Accusing the television industry of evading the intent of congressional legislation, a key lawmaker urged the Federal Communications Commission on Wednesday to require broadcasters to air at least three hours a week of educational programming for children.
Rep. Edward J. Markey (D-Mass.), ranking minority member of the Commerce subcommittee on telecommunications and finance, said the TV industry's response to congressional legislation designed to improve children's programming has been "pathetic." Children's television, he said, is "the video equivalent of Twinkies: Kids like it, but it lacks any intellectual nutritional benefit."
Markey, who was joined at a Capitol press conference by Sen. Dianne Feinstein (D-Calif.), called on the FCC to adopt new rules, now being considered by the agency, that would mandate a minimum level of educational programming and make it more difficult for broadcasters to continue such practices as counting reruns of "The Flintstones" or "The Jetsons" cartoons as educational fare.
According to Sen. Joseph I. Lieberman (D-Conn.), a Cincinnati TV station listed a Phil Donahue talk show on parents who allow their teen-agers to have sex at home as a program that fulfilled the requirements of the legislation.
In the past, broadcasters have said they already air more than three hours of educational programming a week and that to force them to meet a federal mandate would be an unreasonable financial burden and an infringement upon their First Amendment rights.
The FCC has been struggling to formulate new guidelines to ensure that broadcasters comply with the 1990 Children's Television Act, which made educational programming for children a criterion for renewal of broadcast licenses but failed to specify minimum amounts of air time.
If approved, the FCC regulations would require broadcasters to air three hours a week--and up to five hours a week in the future--of educational or informative programming.
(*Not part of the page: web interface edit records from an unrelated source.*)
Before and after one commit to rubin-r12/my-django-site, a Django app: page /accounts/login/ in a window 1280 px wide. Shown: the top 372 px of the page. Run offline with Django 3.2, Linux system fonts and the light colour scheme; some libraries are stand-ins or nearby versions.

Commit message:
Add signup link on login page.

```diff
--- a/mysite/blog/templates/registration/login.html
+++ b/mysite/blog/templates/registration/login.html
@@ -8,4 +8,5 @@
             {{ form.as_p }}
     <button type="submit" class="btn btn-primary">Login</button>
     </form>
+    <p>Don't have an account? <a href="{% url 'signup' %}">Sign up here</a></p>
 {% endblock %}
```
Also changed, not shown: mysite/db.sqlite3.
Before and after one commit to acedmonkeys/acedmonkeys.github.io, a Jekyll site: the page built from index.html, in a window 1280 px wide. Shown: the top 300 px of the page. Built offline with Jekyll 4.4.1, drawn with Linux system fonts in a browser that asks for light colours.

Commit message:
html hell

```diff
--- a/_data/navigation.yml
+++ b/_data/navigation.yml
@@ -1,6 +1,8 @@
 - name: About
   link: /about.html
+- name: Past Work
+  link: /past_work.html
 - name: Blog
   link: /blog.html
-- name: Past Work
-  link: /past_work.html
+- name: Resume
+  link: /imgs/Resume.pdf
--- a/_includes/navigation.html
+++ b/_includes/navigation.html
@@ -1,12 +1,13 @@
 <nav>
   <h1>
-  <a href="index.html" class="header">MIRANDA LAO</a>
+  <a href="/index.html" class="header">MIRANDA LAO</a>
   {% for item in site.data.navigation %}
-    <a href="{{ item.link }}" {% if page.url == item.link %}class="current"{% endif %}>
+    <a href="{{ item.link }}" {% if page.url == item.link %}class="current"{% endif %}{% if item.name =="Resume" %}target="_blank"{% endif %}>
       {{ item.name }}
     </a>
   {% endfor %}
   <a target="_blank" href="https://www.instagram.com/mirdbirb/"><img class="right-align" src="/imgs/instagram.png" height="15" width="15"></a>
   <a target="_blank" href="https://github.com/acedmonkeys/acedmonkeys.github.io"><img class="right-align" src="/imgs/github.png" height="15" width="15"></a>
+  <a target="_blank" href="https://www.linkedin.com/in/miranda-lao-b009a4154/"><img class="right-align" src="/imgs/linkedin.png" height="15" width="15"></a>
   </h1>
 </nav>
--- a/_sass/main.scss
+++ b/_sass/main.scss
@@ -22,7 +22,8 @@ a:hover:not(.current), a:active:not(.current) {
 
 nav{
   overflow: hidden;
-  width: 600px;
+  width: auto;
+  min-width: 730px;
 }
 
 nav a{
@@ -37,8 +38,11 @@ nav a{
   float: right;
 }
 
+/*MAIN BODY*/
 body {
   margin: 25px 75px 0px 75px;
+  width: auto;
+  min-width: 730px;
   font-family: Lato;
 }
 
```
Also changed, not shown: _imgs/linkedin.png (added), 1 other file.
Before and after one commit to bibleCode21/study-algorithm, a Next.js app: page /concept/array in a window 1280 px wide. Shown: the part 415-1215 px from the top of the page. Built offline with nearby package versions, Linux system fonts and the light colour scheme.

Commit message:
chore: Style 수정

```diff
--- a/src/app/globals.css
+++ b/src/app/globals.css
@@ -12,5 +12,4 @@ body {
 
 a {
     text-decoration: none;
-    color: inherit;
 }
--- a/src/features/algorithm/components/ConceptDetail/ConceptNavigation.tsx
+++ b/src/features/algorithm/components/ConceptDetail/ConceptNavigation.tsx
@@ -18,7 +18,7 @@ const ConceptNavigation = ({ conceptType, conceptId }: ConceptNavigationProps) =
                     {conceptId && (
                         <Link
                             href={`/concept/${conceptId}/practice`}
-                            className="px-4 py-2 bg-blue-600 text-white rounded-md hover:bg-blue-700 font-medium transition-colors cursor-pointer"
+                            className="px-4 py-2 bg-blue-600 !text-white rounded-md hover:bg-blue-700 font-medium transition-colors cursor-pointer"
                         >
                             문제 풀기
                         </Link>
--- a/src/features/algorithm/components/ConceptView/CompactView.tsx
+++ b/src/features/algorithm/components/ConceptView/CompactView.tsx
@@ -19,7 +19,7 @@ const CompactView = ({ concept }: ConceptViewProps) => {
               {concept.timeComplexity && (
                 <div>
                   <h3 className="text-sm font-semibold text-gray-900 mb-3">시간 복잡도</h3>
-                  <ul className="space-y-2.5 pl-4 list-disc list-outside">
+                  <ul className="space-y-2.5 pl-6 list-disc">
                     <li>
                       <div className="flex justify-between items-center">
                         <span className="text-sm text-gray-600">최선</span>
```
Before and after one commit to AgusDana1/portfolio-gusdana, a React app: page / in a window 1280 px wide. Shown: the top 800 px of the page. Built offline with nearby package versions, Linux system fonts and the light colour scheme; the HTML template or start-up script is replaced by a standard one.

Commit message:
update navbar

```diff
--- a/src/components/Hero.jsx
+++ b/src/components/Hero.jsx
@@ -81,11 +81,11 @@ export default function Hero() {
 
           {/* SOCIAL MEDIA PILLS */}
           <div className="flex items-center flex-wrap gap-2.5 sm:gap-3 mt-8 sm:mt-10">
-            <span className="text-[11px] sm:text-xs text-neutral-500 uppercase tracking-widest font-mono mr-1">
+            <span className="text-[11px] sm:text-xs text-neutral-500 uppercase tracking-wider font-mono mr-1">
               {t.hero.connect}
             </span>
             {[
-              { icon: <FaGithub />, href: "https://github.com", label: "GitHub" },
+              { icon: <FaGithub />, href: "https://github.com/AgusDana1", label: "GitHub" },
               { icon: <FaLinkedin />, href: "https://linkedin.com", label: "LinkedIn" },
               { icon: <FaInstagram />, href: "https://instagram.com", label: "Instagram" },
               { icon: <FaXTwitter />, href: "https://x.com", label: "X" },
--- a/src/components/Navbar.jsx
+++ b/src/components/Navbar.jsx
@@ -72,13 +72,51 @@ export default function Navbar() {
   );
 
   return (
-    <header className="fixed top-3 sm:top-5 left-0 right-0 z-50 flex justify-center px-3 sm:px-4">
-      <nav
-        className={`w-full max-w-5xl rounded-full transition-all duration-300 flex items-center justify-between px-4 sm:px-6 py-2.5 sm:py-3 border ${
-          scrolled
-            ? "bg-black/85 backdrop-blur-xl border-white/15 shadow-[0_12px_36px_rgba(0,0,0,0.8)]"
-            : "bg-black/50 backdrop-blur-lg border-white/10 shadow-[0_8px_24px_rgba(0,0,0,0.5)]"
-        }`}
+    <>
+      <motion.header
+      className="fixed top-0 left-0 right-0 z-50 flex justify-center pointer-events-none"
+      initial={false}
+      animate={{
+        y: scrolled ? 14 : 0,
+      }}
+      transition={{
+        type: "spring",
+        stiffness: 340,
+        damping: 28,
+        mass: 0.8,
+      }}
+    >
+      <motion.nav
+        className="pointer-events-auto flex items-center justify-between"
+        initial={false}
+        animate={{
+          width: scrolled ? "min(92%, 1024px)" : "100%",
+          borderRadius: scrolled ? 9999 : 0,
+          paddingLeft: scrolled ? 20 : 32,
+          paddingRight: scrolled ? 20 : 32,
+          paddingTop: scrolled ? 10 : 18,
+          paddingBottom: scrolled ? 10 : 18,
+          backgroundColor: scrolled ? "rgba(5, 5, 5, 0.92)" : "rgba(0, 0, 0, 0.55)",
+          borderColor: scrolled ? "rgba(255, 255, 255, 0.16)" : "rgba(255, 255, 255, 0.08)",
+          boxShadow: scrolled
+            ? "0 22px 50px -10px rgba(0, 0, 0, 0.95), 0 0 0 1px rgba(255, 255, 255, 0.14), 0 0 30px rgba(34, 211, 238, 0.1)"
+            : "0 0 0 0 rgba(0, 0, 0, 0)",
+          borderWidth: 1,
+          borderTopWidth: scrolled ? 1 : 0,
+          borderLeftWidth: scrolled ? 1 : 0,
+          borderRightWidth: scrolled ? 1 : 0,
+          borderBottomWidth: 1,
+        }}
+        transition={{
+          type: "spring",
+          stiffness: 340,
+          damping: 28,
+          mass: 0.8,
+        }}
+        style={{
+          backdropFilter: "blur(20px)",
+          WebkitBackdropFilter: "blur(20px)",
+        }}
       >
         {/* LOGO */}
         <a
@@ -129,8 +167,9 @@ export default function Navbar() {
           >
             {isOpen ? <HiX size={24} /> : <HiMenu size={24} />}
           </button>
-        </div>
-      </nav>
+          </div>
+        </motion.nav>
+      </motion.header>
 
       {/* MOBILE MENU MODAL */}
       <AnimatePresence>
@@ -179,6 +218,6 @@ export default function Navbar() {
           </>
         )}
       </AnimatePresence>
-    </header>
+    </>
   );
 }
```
The rules would also be more specific about what qualifies as educational or informative television and would require that those programs be aired between 6 a.m. and 11 p.m.
The industry, Feinstein said, will not police itself. "The time has really come to take action to see that the Children's Television Act of 1990 is carried out."
A spokesman for NBC said that the network currently airs 2 1/2 hours a week of nonviolent programs aimed at children and that their affiliates broadcast an additional half-hour a week. Martin Franks, CBS' senior lobbyist in Washington, declined to comment.
According to the FCC, the amount of children's educational programming aired on NBC, ABC and CBS has dropped from an average of 11 hours a week in 1981 to two hours in 1990.
The news conference was held to drum up public support for the new regulations, which must be approved by a majority of the FCC's five members. The panel will take comments on the proposals during the next month and could decide on the rules as early as mid-November.
Action for Children's Television founder Peggy Charren, who last month was awarded the Presidential Medal of Freedom on behalf of her efforts to improve children's programs, said that if the new regulations are not approved, "then the FCC will be responsible for the biggest sellout to vested interests in the history of broadcasting."
National Parent-Teacher Assn. President-elect Lois Jean White added: "It's time to turn the wasteland into the promise-land."